Now that the media circus has moved on to the next hot topic of the day, those of us in Warwick left in the wake of the Great School Lunch Debt Debate of 2019 can now retrospectively and proactively analyze the situation with rational minds and cooler heads.
Perhaps that is the silver lining regarding the nature of the insatiably hungry beast that is the 24/7 news industry. The beast must feast to fill its appetite, but once it has had its fill it must relocate and find another food source – leaving the host to pick its scabs and similarly move on, hopefully learning a lesson in the process about what caused the beast to focus its fangs in our direction in the first place.
In Warwick’s case, communication seems to have been the key problem. The district should have communicated better with Angelica Penta about her attempted donation all the way back in January – by all accounts, a good deed that she was trying to carry out with little success or assistance from the schools. Finding a way to accept the donation should have been easy, but for whatever reason it instead became a prolonged problem that exploded into a social media craze unlike we’ve seen.
Once the spotlight was trained on Warwick, it was already too late. With no centralized communications director or public relations person to provide guidance in how to handle such a communications-based crisis – ironically enough, such a consultant was in place until the current year budget when it was criticized out of existence – the genie was out of the bottle and the public thereby controlled the message, resulting in misinformation and misplaced outrage.
Although many school districts in Rhode Island had a similar lunch procedure that Warwick had adopted (some even worse, actually), it was Warwick who was caught in the crosshairs of an angered public, whose response showed why kneejerk, emotional reactions are not a helpful way to react to nuanced and developing issues like school lunch debt.
While we maintain that much of the reaction to Warwick’s lunch policy was wholly overblown, we do admit that the attention forced upon the district mandated decisive, quick action from the school department – and in this specific case, that has proven to be a very good thing.
This is not because we believe that the lunch restriction policy needed to be thrown out – we still contend that any student and their parents or guardians would have had more than enough fair, confidential warnings about their school lunch debt before the so-called “shaming” would ever happen – but because now the district has been forced to think bigger about how it can help prevent parents who are financially struggling from getting into debt in the first place.
The collaborative program, proposed and explained in the piece leading today’s front page, with Westbay Community Action is simply a fantastic concept. It will take the outpouring of donations and create a fund that can assist a wide range of families, particularly those who fall the cracks by making just too much money to qualify for free or reduced lunch programs. Getting them involved with Westbay will also hopefully expose more people to the great help that they can provide in other areas.

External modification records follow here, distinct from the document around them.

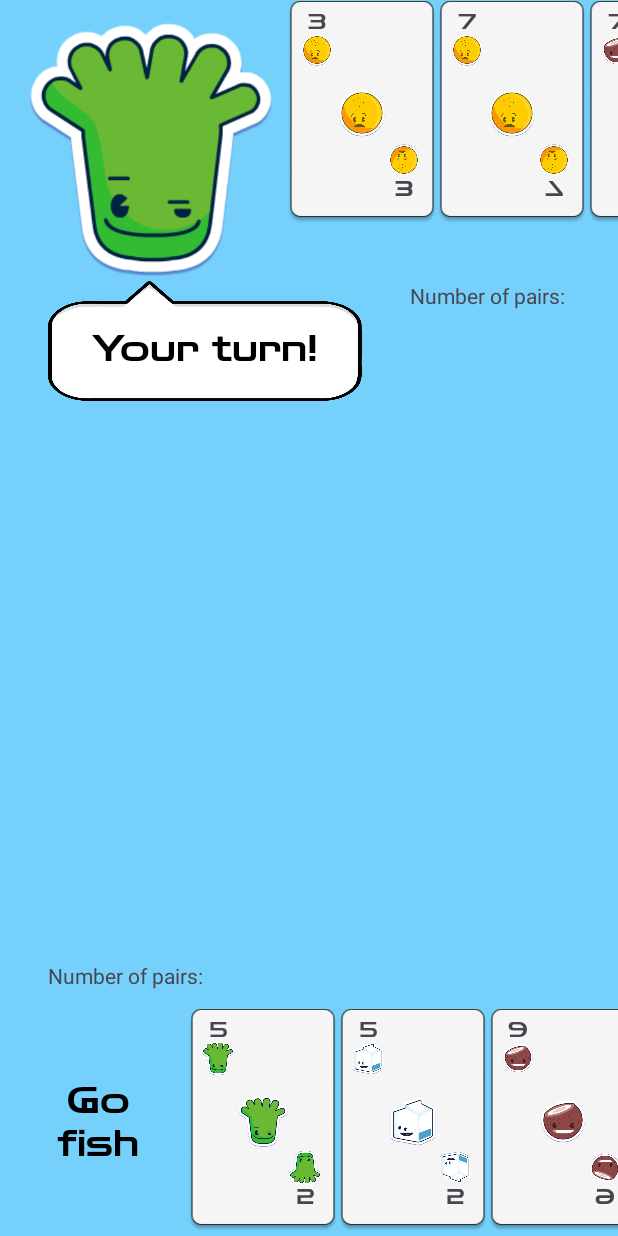
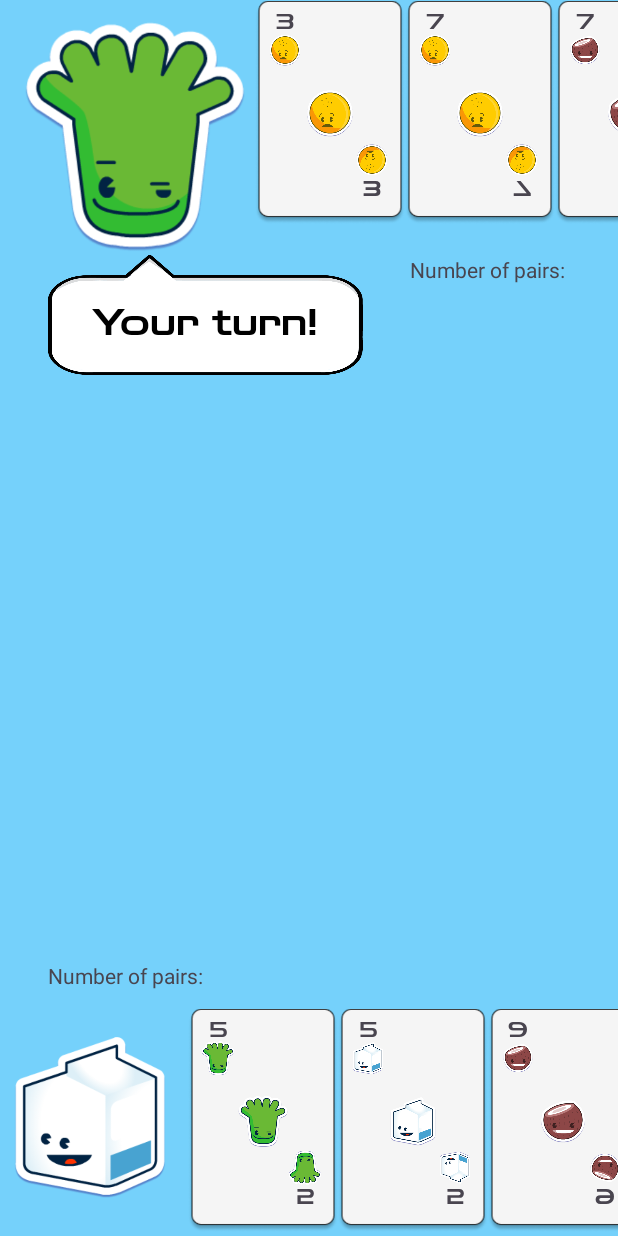
Before and after one commit to jonasbondesson84/ma23_kotlin_CardGame, an Android app: the fragment GameMode1Fragment placed in its activity, on a phone screen of 412 x 824 dp. Run offline under Robolectric (Android 15) with nearby library versions, the phone set to English and light mode, and no system bars.

Commit message:
fixed ui in game2

```diff
--- a/app/src/main/java/com/example/cardgame/GameMode1Fragment.kt
+++ b/app/src/main/java/com/example/cardgame/GameMode1Fragment.kt
@@ -22,6 +22,7 @@ import kotlinx.coroutines.withContext
 // the fragment initialization parameters, e.g. ARG_ITEM_NUMBER
 private const val ARG_PARAM1 = "param1"
 private const val ARG_PARAM2 = "param2"
+private const val TIMER_TEXT = 1000L
 
 /**
  * A simple [Fragment] subclass.
@@ -45,6 +46,11 @@ class GameMode1Fragment : Fragment() {
     lateinit var imGoFishButton: ImageView
     lateinit var tvAINumberOfPairs: TextView
     lateinit var tvPlayerNumberOfPairs: TextView
+    lateinit var tvGoFishButton: TextView
+    lateinit var tvPlayerText: TextView
+    lateinit var imAIText: ImageView
+    lateinit var imPlayerText: ImageView
+    lateinit var imPLayerIcon: ImageView
    // var AIdeckOfCard = mutableListOf<Card>()
   //  var humandeckOfCard = mutableListOf<Card>()
     var deckOfCard = deckOfCard().deckOfCard
@@ -61,7 +67,7 @@ class GameMode1Fragment : Fragment() {
 
     var randomCardNumber = 0
 
-    val player = Player("human", mutableListOf(), mutableMapOf(), 0 ,0)
+    val human = Player("human", mutableListOf(), mutableMapOf(), 0 ,0)
     val ai = Player("computer", mutableListOf(), mutableMapOf(), 0, 0)
 
 
@@ -94,7 +100,7 @@ class GameMode1Fragment : Fragment() {
         rvHumanCards = view.findViewById(R.id.rvHumanCards)
         rvHumanCards.layoutManager =
             LinearLayoutManager(view.context, LinearLayoutManager.HORIZONTAL, false)
-        val adapterHuman = HandOfCardsAdapter(view.context, player.deck)
+        val adapterHuman = HandOfCardsAdapter(view.context, human.deck)
         rvHumanCards.adapter = adapterHuman
 
         imCardCenter = view.findViewById(R.id.imCardCenter2)
@@ -108,19 +114,25 @@ class GameMode1Fragment : Fragment() {
         imGoFishButton = view.findViewById(R.id.imGoFishButton)
         tvAINumberOfPairs = view.findViewById(R.id.tvAInumberOfPairs)
         tvPlayerNumberOfPairs = view.findViewById(R.id.tvPlayerNumberOfPairs)
+        tvGoFishButton = view.findViewById(R.id.tvGoFishButton)
+        tvPlayerText = view.findViewById(R.id.tvPlayerText)
+        imAIText = view.findViewById(R.id.imAIText)
+        imPlayerText = view.findViewById(R.id.imPlayerText)
+        imPLayerIcon = view.findViewById(R.id.imPLayerIcon)
 
         createHands()
         clDrawCard.visibility = View.INVISIBLE
         clDeck.visibility = View.INVISIBLE
-        imGoFishButton.visibility = View.INVISIBLE
+        hideGoFishButton()
         tvAIText.text = "Your turn!"
+        hidePlayerText()
 
 
         val imDeckOfCard = view.findViewById<ImageView>(R.id.imDeck)
 
         imDeckOfCard.setOnClickListener() {
            // if(!timerClickCheck) {
-                drawCardFromDeck(player.deck, player.deckMap, player)
+                drawCardFromDeck(human.deck, human.deckMap, human)
           //  }
         }
 
@@ -137,9 +149,9 @@ class GameMode1Fragment : Fragment() {
                     if (pickedCardForAnswer.number == randomCardNumber) {
                         exchangeCards(
                             pickedCardForAnswer.number,
-                            player.deck,
+                            human.deck,
                             ai.deck,
-                            ai.deckMap, player.deckMap, ai
+                            ai.deckMap, human.deckMap, ai
                         )
                         aiTurnAnswer = false
 
@@ -151,8 +163,19 @@ class GameMode1Fragment : Fragment() {
         imGoFishButton.setOnClickListener() {
 //            if(!timerClickCheck) {
                 if (aiTurn) {
-                    drawCardFromDeck(ai.deck, ai.deckMap, ai)
-                    imGoFishButton.visibility = View.INVISIBLE
+                    showPlayerText()
+                    tvPlayerText.text = "GO FISH"
+                    tvAIText.text = "Darn' it!"
+                    timerScope.launch {
+                        withContext(Dispatchers.Main) {
+                            delay(TIMER_TEXT)
+                            drawCardFromDeck(ai.deck, ai.deckMap, ai)
+                            hidePlayerText()
+
+                        }
+                    }
+                    hideGoFishButton()
+
                 }
 //            }
         }
@@ -186,12 +209,11 @@ class GameMode1Fragment : Fragment() {
             ai.deck.add(deckOfCard.first())
             recalculateMap( ai.deckMap, ai.deck)
             deckOfCard.remove(deckOfCard.first())
-            player.deck.add(deckOfCard.first())
-            recalculateMap( player.deckMap, player.deck)
+            human.deck.add(deckOfCard.first())
+            recalculateMap( human.deckMap, human.deck)
             deckOfCard.remove(deckOfCard.first())
-          //  Log.d("!!!", player.deck.size.toString())
         }
-        sortHand(player.deck)
+        sortHand(human.deck)
         sortHand(ai.deck)
         updateHandView()
     }
@@ -211,12 +233,12 @@ class GameMode1Fragment : Fragment() {
 
             deckOfCard.remove(drawnCard)
             sortHand(deck)
-//            printMap()
+
             checkForPairs(deckMap, deck, player)
 
             timerScope.launch {
                 withContext(Dispatchers.Main) {
-                    delay(1000L)
+                    delay(TIMER_TEXT)
                     clDrawCard.visibility = View.INVISIBLE
                     clDeck.visibility = View.INVISIBLE
                     if (!aiTurn) {
@@ -228,7 +250,7 @@ class GameMode1Fragment : Fragment() {
                         aiTurnAnswer = false
                         tvAIText.text = " Your turn!"
                     }
-//                    timerClickCheck= false
+
                 }
             }
         }
@@ -244,19 +266,29 @@ class GameMode1Fragment : Fragment() {
         for ((key, value) in deckMap) {
             if (value == 4) {
                 player.numberOfPairs++
+                Log.d("!!!", player.name)
                 deckMap.remove(key)
-                removeCards(key, deck)
+                removeCards(key, deck, deckMap, player)
                 if(player == ai) {
                     timerScope.launch {
                         withContext(Dispatchers.Main) {
                             tvAIText.text = "I got a pair!"
-                            tvPlayerNumberOfPairs.text = "Number of pairs: ${ai.numberOfPairs}"
-                            delay(1000L)
+                            tvAINumberOfPairs.text = "Number of pairs: ${ai.numberOfPairs}"
+                            delay(TIMER_TEXT)
                         }
                     }
 
                 } else {
-                    tvPlayerNumberOfPairs.text = "Number of pairs: ${player.numberOfPairs}"
+                    timerScope.launch {
+                        withContext(Dispatchers.Main) {
+                            showPlayerText()
+                            tvPlayerText.text = "I've got a pair!"
+                            tvPlayerNumberOfPairs.text = "Number of pairs: ${human.numberOfPairs}"
+                            delay(TIMER_TEXT)
+                            hidePlayerText()
+                        }
+                    }
+
                 }
                 Log.d("!!!", player.name + player.numberOfPairs.toString())
                 break
@@ -264,8 +296,11 @@ class GameMode1Fragment : Fragment() {
         }
     }
 
-    fun removeCards(cardValue: Int, deck: MutableList<Card>) {
+    fun removeCards(cardValue: Int, deck: MutableList<Card>, deckMap: MutableMap<Int, Int>, player: Player) {
         deck.filter { it.number == cardValue }.forEach { deck.remove(it) }
+        if(deck.isEmpty()) {
+            drawCardFromDeck(deck, deckMap, player)
+        }
         updateHandView()
 
     }
@@ -279,7 +314,7 @@ class GameMode1Fragment : Fragment() {
         player: Player
     ) {
         deckFrom.filter { it.number == cardValue }.forEach { deckTo.add(it) }
-        removeCards(cardValue, deckFrom)
+        removeCards(cardValue, deckFrom, deckMapFrom, player)
         recalculateMap(deckMapTo, deckTo)
         recalculateMap(deckMapFrom, deckFrom)
         checkForPairs(deckMapTo, deckTo, player)
@@ -303,11 +338,7 @@ class GameMode1Fragment : Fragment() {
         }
     }
 
-    fun printMap() {
-        for (card in player.deckMap) {
-            Log.d("!!!", card.key.toString() + " " + card.value.toString())
-        }
-    }
+
 
     fun updateHandView() {
         //sortHand(deck)
@@ -319,7 +350,7 @@ class GameMode1Fragment : Fragment() {
         if(aiTurn ) {
             timerScope.launch {
                 withContext(Dispatchers.Main) {
-                    delay(1000L)
+                    delay(TIMER_TEXT)
                     tvAIText.text = "I may go again."
                 }
 
@@ -329,15 +360,15 @@ class GameMode1Fragment : Fragment() {
         timerScope.launch {
             withContext(Dispatchers.Main) {
 
-                delay(1000L)
+                delay(TIMER_TEXT)
                 var randomCard = ai.deck.random()
                 randomCardNumber = randomCard.number
                 var showCardSymbol = randomCard.showNumberOnCard(randomCard)
                 tvAIText.text = "Give me all your $showCardSymbol"
                 aiTurnAnswer = true
                 aiTurn = true
-                if( randomCard !in player.deck) {
-                    imGoFishButton.visibility = View.VISIBLE
+                if(human.deck.filter { it.number == randomCardNumber }.isEmpty()) {
+                    showGoFishButton()
                 }
             }
         }
@@ -355,12 +386,12 @@ class GameMode1Fragment : Fragment() {
                     exchangeCards(
                         safeCard.number,
                         ai.deck,
-                        player.deck,
-                        player.deckMap, ai.deckMap, player
+                        human.deck,
+                        human.deckMap, ai.deckMap, human
                     )
                     timerScope.launch {
                         withContext(Dispatchers.Main) {
-                            delay(1000L)
+                            delay(TIMER_TEXT)
                             tvAIText.text = "Your may go again."
 //                            timerClickCheck= false
                         }
@@ -372,19 +403,47 @@ class GameMode1Fragment : Fragment() {
                     clDeck.visibility = View.VISIBLE
 //                    timerClickCheck = false
 
-                    //drawCardFromDeck(humandeckOfCard, humanDeckNumbersOnly)
+
                 }
 
             }
         }
-        sortHand(player.deck)
+        sortHand(human.deck)
         sortHand(ai.deck)
         updateHandView()
-//        timerClickCheck = false
 
-        //Select card
-        //AI checks for card
-        //If has card - gives all of value
-        //If not has card - take from deck
+    }
+
+    fun hidePlayerText() {
+        imPlayerText.visibility = View.INVISIBLE
+        tvPlayerText.visibility = View.INVISIBLE
+    }
+
+    fun showPlayerText() {
+        imPlayerText.visibility = View.VISIBLE
+        tvPlayerText.visibility = View.VISIBLE
+    }
+
+    fun hideAIText() {
+        imAIText.visibility = View.INVISIBLE
+        tvAIText.visibility = View.INVISIBLE
+
+    }
+
+    fun showAIText() {
+        imAIText.visibility = View.VISIBLE
+        tvAIText.visibility = View.VISIBLE
+    }
+
+    fun hideGoFishButton() {
+        imGoFishButton.visibility = View.INVISIBLE
+        tvGoFishButton.visibility = View.VISIBLE
+        imPLayerIcon.visibility = View.VISIBLE
+    }
+
+    fun showGoFishButton() {
+        imGoFishButton.visibility = View.VISIBLE
+        tvGoFishButton.visibility = View.VISIBLE
+        imPLayerIcon.visibility = View.INVISIBLE
     }
 }
--- a/app/src/main/res/layout/fragment_game_mode1.xml
+++ b/app/src/main/res/layout/fragment_game_mode1.xml
@@ -22,8 +22,8 @@
 
         <ImageView
             android:id="@+id/imageView15"
-            android:layout_width="181dp"
-            android:layout_height="177dp"
+            android:layout_width="160dp"
+            android:layout_height="160dp"
             android:layout_marginStart="10dp"
             android:layout_marginTop="10dp"
             android:src="@drawable/characters_0005"
@@ -31,8 +31,8 @@
             app:layout_constraintTop_toTopOf="parent" />
 
         <ImageView
-            android:id="@+id/imageView16"
-            android:layout_width="209dp"
+            android:id="@+id/imAIText"
+            android:layout_width="210dp"
             android:layout_height="80dp"
             android:layout_marginStart="32dp"
             android:rotationX="180"
@@ -50,10 +50,10 @@
             android:text="GO FISH!"
             android:textColor="@color/black"
             android:textSize="24sp"
-            app:layout_constraintBottom_toBottomOf="@+id/imageView16"
-            app:layout_constraintEnd_toEndOf="@+id/imageView16"
-            app:layout_constraintStart_toStartOf="@+id/imageView16"
-            app:layout_constraintTop_toTopOf="@+id/imageView16" />
+            app:layout_constraintBottom_toBottomOf="@+id/imAIText"
+            app:layout_constraintEnd_toEndOf="@+id/imAIText"
+            app:layout_constraintStart_toStartOf="@+id/imAIText"
+            app:layout_constraintTop_toTopOf="@+id/imAIText" />
 
         <androidx.constraintlayout.widget.ConstraintLayout
             android:id="@+id/clDeck"
@@ -125,6 +125,8 @@
                     android:id="@+id/tvCardBottomRight2"
                     android:layout_width="24dp"
                     android:layout_height="16dp"
+                    android:layout_marginEnd="5dp"
+                    android:layout_marginBottom="15dp"
                     android:fontFamily="@font/zen_dots"
                     android:rotationX="180"
                     android:text="TextView"
@@ -185,7 +187,7 @@
             android:layout_marginEnd="32dp"
             android:text="Number of pairs: "
             app:layout_constraintEnd_toEndOf="parent"
-            app:layout_constraintTop_toTopOf="@+id/imageView16" />
+            app:layout_constraintTop_toTopOf="@+id/imAIText" />
 
         <TextView
             android:id="@+id/tvPlayerNumberOfPairs"
@@ -196,5 +198,36 @@
             android:text="Number of pairs:"
             app:layout_constraintBottom_toTopOf="@+id/imGoFishButton"
             app:layout_constraintStart_toStartOf="parent" />
+
+        <ImageView
+            android:id="@+id/imPlayerText"
+            android:layout_width="210dp"
+            android:layout_height="80dp"
+            android:layout_marginStart="32dp"
+            android:scaleType="fitXY"
+            android:src="@drawable/textbox_blank_side"
+            app:layout_constraintBottom_toTopOf="@+id/imGoFishButton"
+            app:layout_constraintStart_toStartOf="parent" />
+
+        <TextView
+            android:id="@+id/tvPlayerText"
+            android:layout_width="wrap_content"
+            android:layout_height="wrap_content"
+            android:fontFamily="@font/zen_dots"
+            android:text="GO FISH"
+            android:textSize="24sp"
+            android:layout_marginBottom="10dp"
+            app:layout_constraintBottom_toBottomOf="@+id/imPlayerText"
+            app:layout_constraintEnd_toEndOf="@+id/imPlayerText"
+            app:layout_constraintStart_toStartOf="@+id/imPlayerText"
+            app:layout_constraintTop_toTopOf="@+id/imPlayerText" />
+
+        <ImageView
+            android:id="@+id/imPLayerIcon"
+            android:layout_width="120dp"
+            android:layout_height="160dp"
+            android:src="@drawable/characters_0001"
+            app:layout_constraintBottom_toBottomOf="parent"
+            app:layout_constraintStart_toStartOf="parent" />
     </androidx.constraintlayout.widget.ConstraintLayout>
 </FrameLayout>
```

This new program was, in fairness, only an option because of the national media craze that resulted in nearly $200,000 of pledged donations to combat lunch debt in the city – although only $40,000 of those donations have actually been received at this time.
In that respect, the district should actually be thankful that the issue blew up in the way that it did. But they also deserve credit for taking what could have been a complete PR disaster and turning it into a collaborative, benevolent success story for those who most need the help in Warwick.